“There are 116 titled communities in Guyana and most of them have forest. They decide what they want to monitor.
“In addition to the benefits they receive personally, they are making a valuable contribution to the overall data Guyana produces,” Mr Hutchinson explains.
Lush forest still covers almost 85% of the country’s landmass; the trees’ low market value when chopped down and sold as timber has been their saving grace.
Guyana’s economic future lies in payments it receives from other countries to maintain its forests and help reduce net emissions of greenhouse gases, Mr Hutchinson believes.

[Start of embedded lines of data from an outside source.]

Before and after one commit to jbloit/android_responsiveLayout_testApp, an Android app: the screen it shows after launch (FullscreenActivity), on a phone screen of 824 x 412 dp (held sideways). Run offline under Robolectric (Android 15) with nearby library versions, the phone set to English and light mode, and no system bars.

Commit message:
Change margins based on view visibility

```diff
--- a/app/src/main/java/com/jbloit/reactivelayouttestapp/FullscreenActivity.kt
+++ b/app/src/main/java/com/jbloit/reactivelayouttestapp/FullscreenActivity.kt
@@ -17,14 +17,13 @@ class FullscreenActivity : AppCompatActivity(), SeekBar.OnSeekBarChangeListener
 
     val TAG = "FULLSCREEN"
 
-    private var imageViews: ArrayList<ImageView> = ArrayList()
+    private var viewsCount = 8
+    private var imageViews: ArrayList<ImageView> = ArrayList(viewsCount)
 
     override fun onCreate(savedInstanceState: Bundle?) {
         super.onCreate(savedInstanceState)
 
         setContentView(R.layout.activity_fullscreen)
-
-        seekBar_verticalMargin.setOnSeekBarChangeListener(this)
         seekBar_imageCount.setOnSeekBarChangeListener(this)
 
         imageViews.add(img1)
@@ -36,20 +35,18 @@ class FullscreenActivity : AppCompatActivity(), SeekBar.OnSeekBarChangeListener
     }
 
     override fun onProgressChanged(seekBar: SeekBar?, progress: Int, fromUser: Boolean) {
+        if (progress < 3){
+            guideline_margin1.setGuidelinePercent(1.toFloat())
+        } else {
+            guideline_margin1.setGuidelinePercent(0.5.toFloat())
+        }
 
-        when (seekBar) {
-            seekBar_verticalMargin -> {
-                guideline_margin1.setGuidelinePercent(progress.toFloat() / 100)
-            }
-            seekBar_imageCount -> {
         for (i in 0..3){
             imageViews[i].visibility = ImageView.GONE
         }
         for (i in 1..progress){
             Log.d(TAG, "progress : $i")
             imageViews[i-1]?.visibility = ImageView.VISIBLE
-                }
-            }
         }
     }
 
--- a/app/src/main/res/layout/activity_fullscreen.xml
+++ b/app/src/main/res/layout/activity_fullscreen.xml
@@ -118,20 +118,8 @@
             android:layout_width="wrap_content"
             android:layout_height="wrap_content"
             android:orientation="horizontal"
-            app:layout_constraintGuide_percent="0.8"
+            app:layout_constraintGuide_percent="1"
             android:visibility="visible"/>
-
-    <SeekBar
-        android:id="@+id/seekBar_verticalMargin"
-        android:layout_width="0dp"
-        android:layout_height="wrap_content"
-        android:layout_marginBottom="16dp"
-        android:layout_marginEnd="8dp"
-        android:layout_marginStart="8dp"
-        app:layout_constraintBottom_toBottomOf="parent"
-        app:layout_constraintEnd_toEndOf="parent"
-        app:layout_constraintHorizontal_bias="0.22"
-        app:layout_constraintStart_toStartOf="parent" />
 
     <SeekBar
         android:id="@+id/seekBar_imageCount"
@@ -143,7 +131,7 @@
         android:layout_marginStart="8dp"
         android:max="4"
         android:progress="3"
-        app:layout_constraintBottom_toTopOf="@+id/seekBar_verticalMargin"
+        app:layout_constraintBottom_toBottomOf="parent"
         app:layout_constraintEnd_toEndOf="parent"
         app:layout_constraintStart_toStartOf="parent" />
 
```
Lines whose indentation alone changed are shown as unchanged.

“A hectare conserved here is worth three times more than a hectare conserved elsewhere. The value of the carbon is only going to increase as climate change worsens,” he continues.
Guyana’s president, David Granger, has placed pursuing a “green” economy at the top of his agenda, establishing a new department of environment and describing Guyana as a “proud partner” in international efforts to protect the Earth’s environment at last year’s UN General Assembly.
“Guyana has enormous opportunity with its resources and small population,” Mr Hutchinson adds. “It’s vital to hold on to these forests.
“If we don’t, it’s the poor people that suffer. There’s a saying, when elephants fight it’s the grass that suffers. They are the people who will bear the brunt.”